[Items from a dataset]
▬▬▬▬▬▬▬▬▬▬
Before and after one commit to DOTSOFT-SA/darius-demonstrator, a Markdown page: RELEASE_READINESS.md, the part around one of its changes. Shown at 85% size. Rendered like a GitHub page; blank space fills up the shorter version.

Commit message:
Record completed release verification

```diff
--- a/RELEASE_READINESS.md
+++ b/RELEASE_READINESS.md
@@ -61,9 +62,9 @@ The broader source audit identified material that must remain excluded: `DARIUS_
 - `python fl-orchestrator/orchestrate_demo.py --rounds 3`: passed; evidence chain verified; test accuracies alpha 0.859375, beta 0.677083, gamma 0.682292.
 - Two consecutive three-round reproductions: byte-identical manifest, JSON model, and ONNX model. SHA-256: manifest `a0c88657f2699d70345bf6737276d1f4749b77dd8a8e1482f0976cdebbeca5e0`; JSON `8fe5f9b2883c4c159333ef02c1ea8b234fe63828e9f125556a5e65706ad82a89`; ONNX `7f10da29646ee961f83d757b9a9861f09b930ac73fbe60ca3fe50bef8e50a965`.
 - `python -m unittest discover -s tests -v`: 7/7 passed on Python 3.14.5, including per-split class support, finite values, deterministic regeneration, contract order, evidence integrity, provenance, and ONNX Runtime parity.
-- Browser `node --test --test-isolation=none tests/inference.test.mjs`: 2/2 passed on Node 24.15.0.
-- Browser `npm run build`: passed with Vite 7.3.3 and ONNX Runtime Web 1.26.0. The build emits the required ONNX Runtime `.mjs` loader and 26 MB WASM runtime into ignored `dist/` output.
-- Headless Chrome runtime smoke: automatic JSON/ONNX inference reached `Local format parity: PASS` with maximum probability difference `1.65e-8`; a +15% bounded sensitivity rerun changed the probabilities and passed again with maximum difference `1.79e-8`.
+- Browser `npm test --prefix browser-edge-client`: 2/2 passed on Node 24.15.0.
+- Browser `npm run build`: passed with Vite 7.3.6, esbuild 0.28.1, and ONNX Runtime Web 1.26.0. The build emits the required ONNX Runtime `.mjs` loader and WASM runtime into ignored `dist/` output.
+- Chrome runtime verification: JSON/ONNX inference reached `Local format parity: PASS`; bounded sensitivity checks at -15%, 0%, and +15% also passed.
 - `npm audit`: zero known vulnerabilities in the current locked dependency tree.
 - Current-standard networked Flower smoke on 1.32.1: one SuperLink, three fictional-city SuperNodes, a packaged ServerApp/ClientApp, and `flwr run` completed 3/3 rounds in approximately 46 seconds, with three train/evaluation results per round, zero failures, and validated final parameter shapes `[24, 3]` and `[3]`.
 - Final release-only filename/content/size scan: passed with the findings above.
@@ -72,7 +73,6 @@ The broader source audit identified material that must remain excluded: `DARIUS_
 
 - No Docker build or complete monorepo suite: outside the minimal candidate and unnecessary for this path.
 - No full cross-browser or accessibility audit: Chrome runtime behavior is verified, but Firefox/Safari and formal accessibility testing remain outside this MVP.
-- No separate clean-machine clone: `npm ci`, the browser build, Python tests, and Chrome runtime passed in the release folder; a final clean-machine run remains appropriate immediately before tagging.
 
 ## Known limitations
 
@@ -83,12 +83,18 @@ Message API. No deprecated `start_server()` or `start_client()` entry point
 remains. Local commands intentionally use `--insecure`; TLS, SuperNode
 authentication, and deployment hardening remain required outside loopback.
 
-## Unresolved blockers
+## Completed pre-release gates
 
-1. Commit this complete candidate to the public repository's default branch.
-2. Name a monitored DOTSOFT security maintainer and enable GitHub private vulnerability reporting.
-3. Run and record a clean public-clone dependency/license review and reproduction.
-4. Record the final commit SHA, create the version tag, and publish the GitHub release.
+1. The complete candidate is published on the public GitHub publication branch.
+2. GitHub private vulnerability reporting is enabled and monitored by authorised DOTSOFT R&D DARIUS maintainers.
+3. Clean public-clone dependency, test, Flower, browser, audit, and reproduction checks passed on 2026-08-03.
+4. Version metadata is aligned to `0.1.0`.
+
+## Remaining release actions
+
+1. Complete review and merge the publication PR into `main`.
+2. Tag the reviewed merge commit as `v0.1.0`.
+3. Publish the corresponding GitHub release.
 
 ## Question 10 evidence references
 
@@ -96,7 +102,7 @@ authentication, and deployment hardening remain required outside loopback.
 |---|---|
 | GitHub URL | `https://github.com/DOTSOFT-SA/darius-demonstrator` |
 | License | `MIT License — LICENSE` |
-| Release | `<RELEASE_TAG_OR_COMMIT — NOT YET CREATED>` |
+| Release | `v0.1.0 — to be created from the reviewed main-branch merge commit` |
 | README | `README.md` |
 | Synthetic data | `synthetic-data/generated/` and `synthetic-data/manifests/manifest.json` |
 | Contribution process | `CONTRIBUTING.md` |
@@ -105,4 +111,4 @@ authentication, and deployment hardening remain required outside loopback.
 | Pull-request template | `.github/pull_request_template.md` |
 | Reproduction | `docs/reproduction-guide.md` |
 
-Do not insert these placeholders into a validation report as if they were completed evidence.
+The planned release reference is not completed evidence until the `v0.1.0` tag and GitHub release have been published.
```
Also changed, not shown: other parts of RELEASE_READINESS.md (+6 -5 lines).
▬▬▬▬▬▬▬▬▬▬
*Work instructions*
Send back all of the entries exactly, with nothing missing.

*Task output*
Before and after one commit to DOTSOFT-SA/darius-demonstrator, a Markdown page: RELEASE_READINESS.md, the part around one of its changes. Shown at 85% size. Rendered like a GitHub page; blank space fills up the shorter version.

Commit message:
Record completed release verification

```diff
--- a/RELEASE_READINESS.md
+++ b/RELEASE_READINESS.md
@@ -61,9 +62,9 @@ The broader source audit identified material that must remain excluded: `DARIUS_
 - `python fl-orchestrator/orchestrate_demo.py --rounds 3`: passed; evidence chain verified; test accuracies alpha 0.859375, beta 0.677083, gamma 0.682292.
 - Two consecutive three-round reproductions: byte-identical manifest, JSON model, and ONNX model. SHA-256: manifest `a0c88657f2699d70345bf6737276d1f4749b77dd8a8e1482f0976cdebbeca5e0`; JSON `8fe5f9b2883c4c159333ef02c1ea8b234fe63828e9f125556a5e65706ad82a89`; ONNX `7f10da29646ee961f83d757b9a9861f09b930ac73fbe60ca3fe50bef8e50a965`.
 - `python -m unittest discover -s tests -v`: 7/7 passed on Python 3.14.5, including per-split class support, finite values, deterministic regeneration, contract order, evidence integrity, provenance, and ONNX Runtime parity.
-- Browser `node --test --test-isolation=none tests/inference.test.mjs`: 2/2 passed on Node 24.15.0.
-- Browser `npm run build`: passed with Vite 7.3.3 and ONNX Runtime Web 1.26.0. The build emits the required ONNX Runtime `.mjs` loader and 26 MB WASM runtime into ignored `dist/` output.
-- Headless Chrome runtime smoke: automatic JSON/ONNX inference reached `Local format parity: PASS` with maximum probability difference `1.65e-8`; a +15% bounded sensitivity rerun changed the probabilities and passed again with maximum difference `1.79e-8`.
+- Browser `npm test --prefix browser-edge-client`: 2/2 passed on Node 24.15.0.
+- Browser `npm run build`: passed with Vite 7.3.6, esbuild 0.28.1, and ONNX Runtime Web 1.26.0. The build emits the required ONNX Runtime `.mjs` loader and WASM runtime into ignored `dist/` output.
+- Chrome runtime verification: JSON/ONNX inference reached `Local format parity: PASS`; bounded sensitivity checks at -15%, 0%, and +15% also passed.
 - `npm audit`: zero known vulnerabilities in the current locked dependency tree.
 - Current-standard networked Flower smoke on 1.32.1: one SuperLink, three fictional-city SuperNodes, a packaged ServerApp/ClientApp, and `flwr run` completed 3/3 rounds in approximately 46 seconds, with three train/evaluation results per round, zero failures, and validated final parameter shapes `[24, 3]` and `[3]`.
 - Final release-only filename/content/size scan: passed with the findings above.
@@ -72,7 +73,6 @@ The broader source audit identified material that must remain excluded: `DARIUS_
 
 - No Docker build or complete monorepo suite: outside the minimal candidate and unnecessary for this path.
 - No full cross-browser or accessibility audit: Chrome runtime behavior is verified, but Firefox/Safari and formal accessibility testing remain outside this MVP.
-- No separate clean-machine clone: `npm ci`, the browser build, Python tests, and Chrome runtime passed in the release folder; a final clean-machine run remains appropriate immediately before tagging.
 
 ## Known limitations
 
@@ -83,12 +83,18 @@ Message API. No deprecated `start_server()` or `start_client()` entry point
 remains. Local commands intentionally use `--insecure`; TLS, SuperNode
 authentication, and deployment hardening remain required outside loopback.
 
-## Unresolved blockers
+## Completed pre-release gates
 
-1. Commit this complete candidate to the public repository's default branch.
-2. Name a monitored DOTSOFT security maintainer and enable GitHub private vulnerability reporting.
-3. Run and record a clean public-clone dependency/license review and reproduction.
-4. Record the final commit SHA, create the version tag, and publish the GitHub release.
+1. The complete candidate is published on the public GitHub publication branch.
+2. GitHub private vulnerability reporting is enabled and monitored by authorised DOTSOFT R&D DARIUS maintainers.
+3. Clean public-clone dependency, test, Flower, browser, audit, and reproduction checks passed on 2026-08-03.
+4. Version metadata is aligned to `0.1.0`.
+
+## Remaining release actions
+
+1. Complete review and merge the publication PR into `main`.
+2. Tag the reviewed merge commit as `v0.1.0`.
+3. Publish the corresponding GitHub release.
 
 ## Question 10 evidence references
 
@@ -96,7 +102,7 @@ authentication, and deployment hardening remain required outside loopback.
 |---|---|
 | GitHub URL | `https://github.com/DOTSOFT-SA/darius-demonstrator` |
 | License | `MIT License — LICENSE` |
-| Release | `<RELEASE_TAG_OR_COMMIT — NOT YET CREATED>` |
+| Release | `v0.1.0 — to be created from the reviewed main-branch merge commit` |
 | README | `README.md` |
 | Synthetic data | `synthetic-data/generated/` and `synthetic-data/manifests/manifest.json` |
 | Contribution process | `CONTRIBUTING.md` |
@@ -105,4 +111,4 @@ authentication, and deployment hardening remain required outside loopback.
 | Pull-request template | `.github/pull_request_template.md` |
 | Reproduction | `docs/reproduction-guide.md` |
 
-Do not insert these placeholders into a validation report as if they were completed evidence.
+The planned release reference is not completed evidence until the `v0.1.0` tag and GitHub release have been published.
```
Also changed, not shown: other parts of RELEASE_READINESS.md (+6 -5 lines).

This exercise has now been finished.